(Dataset excerpts)
■ ■ ■ ■

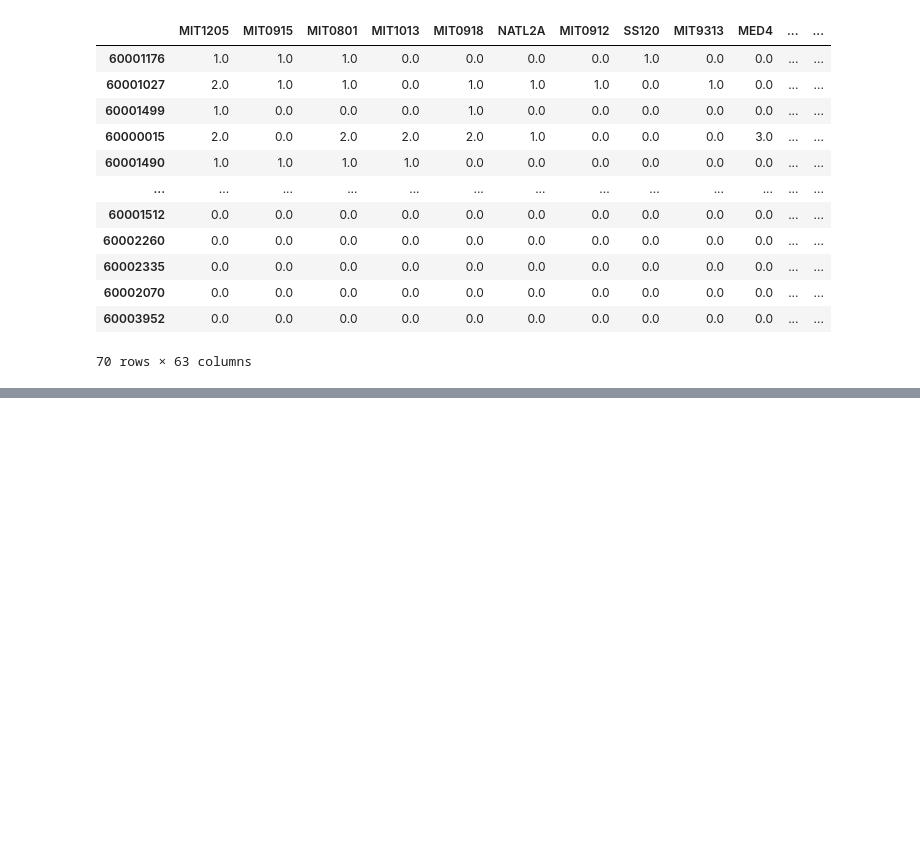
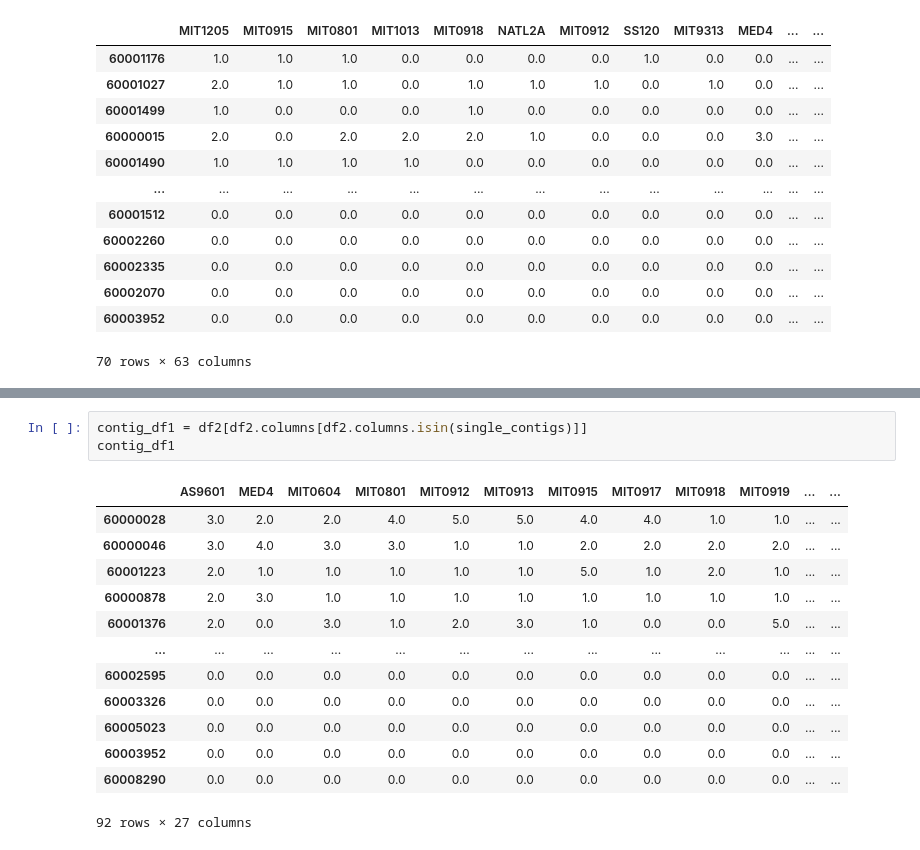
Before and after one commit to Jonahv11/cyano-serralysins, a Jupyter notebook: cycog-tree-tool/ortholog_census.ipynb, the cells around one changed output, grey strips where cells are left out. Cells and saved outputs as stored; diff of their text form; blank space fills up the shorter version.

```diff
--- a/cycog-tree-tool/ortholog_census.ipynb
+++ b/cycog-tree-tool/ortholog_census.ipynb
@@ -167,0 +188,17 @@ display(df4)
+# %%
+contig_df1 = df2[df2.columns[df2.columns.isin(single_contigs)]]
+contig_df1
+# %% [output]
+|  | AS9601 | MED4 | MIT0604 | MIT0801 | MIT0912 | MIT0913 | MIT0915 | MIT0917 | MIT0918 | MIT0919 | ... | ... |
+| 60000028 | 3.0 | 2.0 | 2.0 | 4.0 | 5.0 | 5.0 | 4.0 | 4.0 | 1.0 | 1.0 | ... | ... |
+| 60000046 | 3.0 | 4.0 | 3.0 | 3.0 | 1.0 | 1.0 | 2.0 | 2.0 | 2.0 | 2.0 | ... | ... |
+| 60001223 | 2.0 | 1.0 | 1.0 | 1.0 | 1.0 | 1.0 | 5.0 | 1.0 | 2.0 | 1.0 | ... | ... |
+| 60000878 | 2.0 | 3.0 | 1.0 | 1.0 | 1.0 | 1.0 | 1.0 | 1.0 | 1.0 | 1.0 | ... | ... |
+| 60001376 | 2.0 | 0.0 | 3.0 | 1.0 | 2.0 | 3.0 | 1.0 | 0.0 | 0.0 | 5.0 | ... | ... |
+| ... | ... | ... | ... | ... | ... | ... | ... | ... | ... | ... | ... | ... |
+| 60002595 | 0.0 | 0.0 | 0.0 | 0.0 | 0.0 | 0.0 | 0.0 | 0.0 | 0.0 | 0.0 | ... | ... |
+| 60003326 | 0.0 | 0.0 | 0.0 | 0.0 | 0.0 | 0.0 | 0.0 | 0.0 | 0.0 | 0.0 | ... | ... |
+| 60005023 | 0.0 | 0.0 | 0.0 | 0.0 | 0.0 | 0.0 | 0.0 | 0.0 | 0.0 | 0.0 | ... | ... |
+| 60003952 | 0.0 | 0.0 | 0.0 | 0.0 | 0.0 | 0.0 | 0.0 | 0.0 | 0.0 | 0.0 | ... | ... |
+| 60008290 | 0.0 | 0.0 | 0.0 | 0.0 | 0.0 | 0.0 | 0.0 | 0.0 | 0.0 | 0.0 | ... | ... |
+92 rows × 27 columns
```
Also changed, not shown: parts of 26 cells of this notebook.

■ ■ ■ ■

### About this task
With the pictures set aside, repeat every entry above exactly.

### Task solution
Before and after one commit to Jonahv11/cyano-serralysins, a Jupyter notebook: cycog-tree-tool/ortholog_census.ipynb, the cells around one changed output, grey strips where cells are left out. Cells and saved outputs as stored; diff of their text form; blank space fills up the shorter version.

```diff
--- a/cycog-tree-tool/ortholog_census.ipynb
+++ b/cycog-tree-tool/ortholog_census.ipynb
@@ -167,0 +188,17 @@ display(df4)
+# %%
+contig_df1 = df2[df2.columns[df2.columns.isin(single_contigs)]]
+contig_df1
+# %% [output]
+|  | AS9601 | MED4 | MIT0604 | MIT0801 | MIT0912 | MIT0913 | MIT0915 | MIT0917 | MIT0918 | MIT0919 | ... | ... |
+| 60000028 | 3.0 | 2.0 | 2.0 | 4.0 | 5.0 | 5.0 | 4.0 | 4.0 | 1.0 | 1.0 | ... | ... |
+| 60000046 | 3.0 | 4.0 | 3.0 | 3.0 | 1.0 | 1.0 | 2.0 | 2.0 | 2.0 | 2.0 | ... | ... |
+| 60001223 | 2.0 | 1.0 | 1.0 | 1.0 | 1.0 | 1.0 | 5.0 | 1.0 | 2.0 | 1.0 | ... | ... |
+| 60000878 | 2.0 | 3.0 | 1.0 | 1.0 | 1.0 | 1.0 | 1.0 | 1.0 | 1.0 | 1.0 | ... | ... |
+| 60001376 | 2.0 | 0.0 | 3.0 | 1.0 | 2.0 | 3.0 | 1.0 | 0.0 | 0.0 | 5.0 | ... | ... |
+| ... | ... | ... | ... | ... | ... | ... | ... | ... | ... | ... | ... | ... |
+| 60002595 | 0.0 | 0.0 | 0.0 | 0.0 | 0.0 | 0.0 | 0.0 | 0.0 | 0.0 | 0.0 | ... | ... |
+| 60003326 | 0.0 | 0.0 | 0.0 | 0.0 | 0.0 | 0.0 | 0.0 | 0.0 | 0.0 | 0.0 | ... | ... |
+| 60005023 | 0.0 | 0.0 | 0.0 | 0.0 | 0.0 | 0.0 | 0.0 | 0.0 | 0.0 | 0.0 | ... | ... |
+| 60003952 | 0.0 | 0.0 | 0.0 | 0.0 | 0.0 | 0.0 | 0.0 | 0.0 | 0.0 | 0.0 | ... | ... |
+| 60008290 | 0.0 | 0.0 | 0.0 | 0.0 | 0.0 | 0.0 | 0.0 | 0.0 | 0.0 | 0.0 | ... | ... |
+92 rows × 27 columns
```
Also changed, not shown: parts of 26 cells of this notebook.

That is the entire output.